(MATERIAL SUPPLIED)

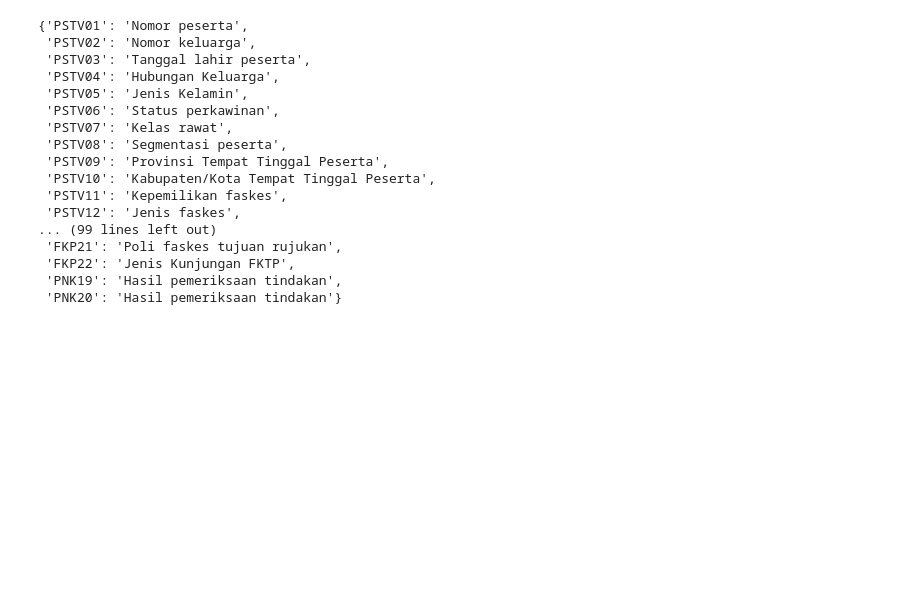
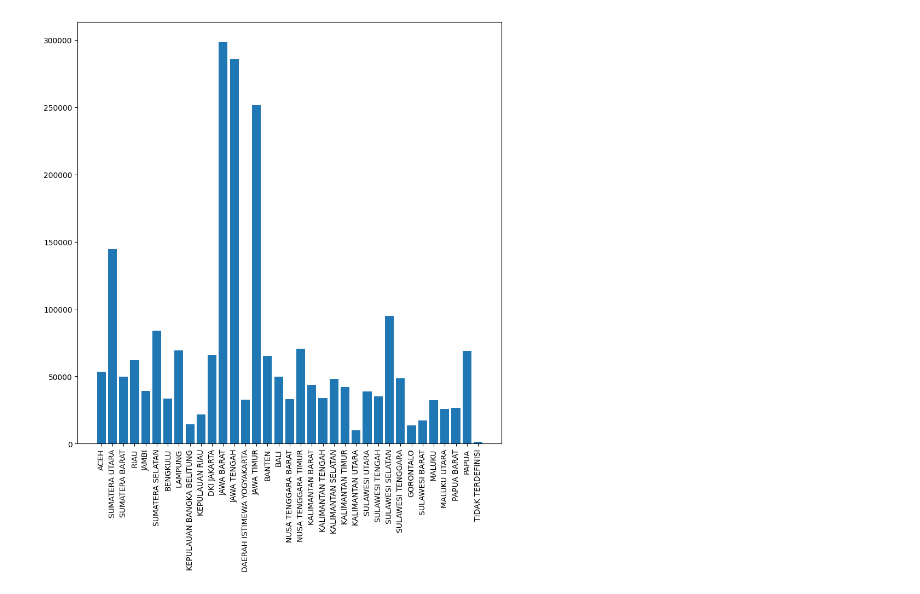
Before and after one commit to rarmnsyah/healtkathon-bpjs-sukasukaaja, a Jupyter notebook: main.ipynb, the cells around one changed output. Drawn from its saved outputs; the diff is of its cells as text; code cells hidden in the pictures; blank space fills up the shorter version.

```diff
--- a/main.ipynb
+++ b/main.ipynb
@@ -70,0 +67,3 @@ read_file(dataset_file_path[1][0]).head()
+# %%
+df_reguler_kepesertaan = read_file(dataset_file_path[0][0])
+df_reguler_kepesertaan.describe()
@@ -70,0 +115,9 @@ read_file(dataset_file_path[1][0]).head()
+# %%
+df_reguler_prov = pd.DataFrame(df_reguler_kepesertaan.groupby(['Provinsi Tempat Tinggal Peserta'])['Provinsi Tempat Tinggal Peserta'].count())
+# %%
+plt.figure(figsize = (10,10))
+plt.bar(x = df_reguler_prov.index, height = df_reguler_prov['Provinsi Tempat Tinggal Peserta'])
+plt.xticks(rotation=90)
+plt.show()
+# %% [output]
+[figure, added]
@@ -71,28 +126,12 @@ read_file(dataset_file_path[1][0]).head()
 # %%
-all_variable = {}
-for data_path in dataset_file_path:
-    stata_reader = StataReader(r'{}'.format(data_path[0]))
-    var_labels = stata_reader.variable_labels()
-    for label in var_labels:
-        if label not in all_variable:
-            all_variable[label] = var_labels[label]
+# all_variable = {}
+# for data_path in dataset_file_path:
+#     stata_reader = StataReader(r'{}'.format(data_path[0]))
+#     var_labels = stata_reader.variable_labels()
+#     for label in var_labels:
+#         if label not in all_variable:
+#             all_variable[label] = var_labels[label]
 
-all_variable
+# nama_variabel = list(all_variable.values())
+# for i in range(1, len(nama_variabel)):
+#     print("{}. {}".format(i, nama_variabel[i]))
-# %% [output]
-{'PSTV01': 'Nomor peserta',
- 'PSTV02': 'Nomor keluarga',
- 'PSTV03': 'Tanggal lahir peserta',
- 'PSTV04': 'Hubungan Keluarga',
- 'PSTV05': 'Jenis Kelamin',
- 'PSTV06': 'Status perkawinan',
- 'PSTV07': 'Kelas rawat',
- 'PSTV08': 'Segmentasi peserta',
- 'PSTV09': 'Provinsi Tempat Tinggal Peserta',
- 'PSTV10': 'Kabupaten/Kota Tempat Tinggal Peserta',
- 'PSTV11': 'Kepemilikan faskes',
- 'PSTV12': 'Jenis faskes',
-... (99 lines left out)
- 'FKP21': 'Poli faskes tujuan rujukan',
- 'FKP22': 'Jenis Kunjungan FKTP',
- 'PNK19': 'Hasil pemeriksaan tindakan',
- 'PNK20': 'Hasil pemeriksaan tindakan'}
```
Also changed, not shown: parts of 7 cells of this notebook.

(End MATERIAL SUPPLIED)

Output the material word for word, omitting its pictures.

Before and after one commit to rarmnsyah/healtkathon-bpjs-sukasukaaja, a Jupyter notebook: main.ipynb, the cells around one changed output. Drawn from its saved outputs; the diff is of its cells as text; code cells hidden in the pictures; blank space fills up the shorter version.

```diff
--- a/main.ipynb
+++ b/main.ipynb
@@ -70,0 +67,3 @@ read_file(dataset_file_path[1][0]).head()
+# %%
+df_reguler_kepesertaan = read_file(dataset_file_path[0][0])
+df_reguler_kepesertaan.describe()
@@ -70,0 +115,9 @@ read_file(dataset_file_path[1][0]).head()
+# %%
+df_reguler_prov = pd.DataFrame(df_reguler_kepesertaan.groupby(['Provinsi Tempat Tinggal Peserta'])['Provinsi Tempat Tinggal Peserta'].count())
+# %%
+plt.figure(figsize = (10,10))
+plt.bar(x = df_reguler_prov.index, height = df_reguler_prov['Provinsi Tempat Tinggal Peserta'])
+plt.xticks(rotation=90)
+plt.show()
+# %% [output]
+[figure, added]
@@ -71,28 +126,12 @@ read_file(dataset_file_path[1][0]).head()
 # %%
-all_variable = {}
-for data_path in dataset_file_path:
-    stata_reader = StataReader(r'{}'.format(data_path[0]))
-    var_labels = stata_reader.variable_labels()
-    for label in var_labels:
-        if label not in all_variable:
-            all_variable[label] = var_labels[label]
+# all_variable = {}
+# for data_path in dataset_file_path:
+#     stata_reader = StataReader(r'{}'.format(data_path[0]))
+#     var_labels = stata_reader.variable_labels()
+#     for label in var_labels:
+#         if label not in all_variable:
+#             all_variable[label] = var_labels[label]
 
-all_variable
+# nama_variabel = list(all_variable.values())
+# for i in range(1, len(nama_variabel)):
+#     print("{}. {}".format(i, nama_variabel[i]))
-# %% [output]
-{'PSTV01': 'Nomor peserta',
- 'PSTV02': 'Nomor keluarga',
- 'PSTV03': 'Tanggal lahir peserta',
- 'PSTV04': 'Hubungan Keluarga',
- 'PSTV05': 'Jenis Kelamin',
- 'PSTV06': 'Status perkawinan',
- 'PSTV07': 'Kelas rawat',
- 'PSTV08': 'Segmentasi peserta',
- 'PSTV09': 'Provinsi Tempat Tinggal Peserta',
- 'PSTV10': 'Kabupaten/Kota Tempat Tinggal Peserta',
- 'PSTV11': 'Kepemilikan faskes',
- 'PSTV12': 'Jenis faskes',
-... (99 lines left out)
- 'FKP21': 'Poli faskes tujuan rujukan',
- 'FKP22': 'Jenis Kunjungan FKTP',
- 'PNK19': 'Hasil pemeriksaan tindakan',
- 'PNK20': 'Hasil pemeriksaan tindakan'}
```
Also changed, not shown: parts of 7 cells of this notebook.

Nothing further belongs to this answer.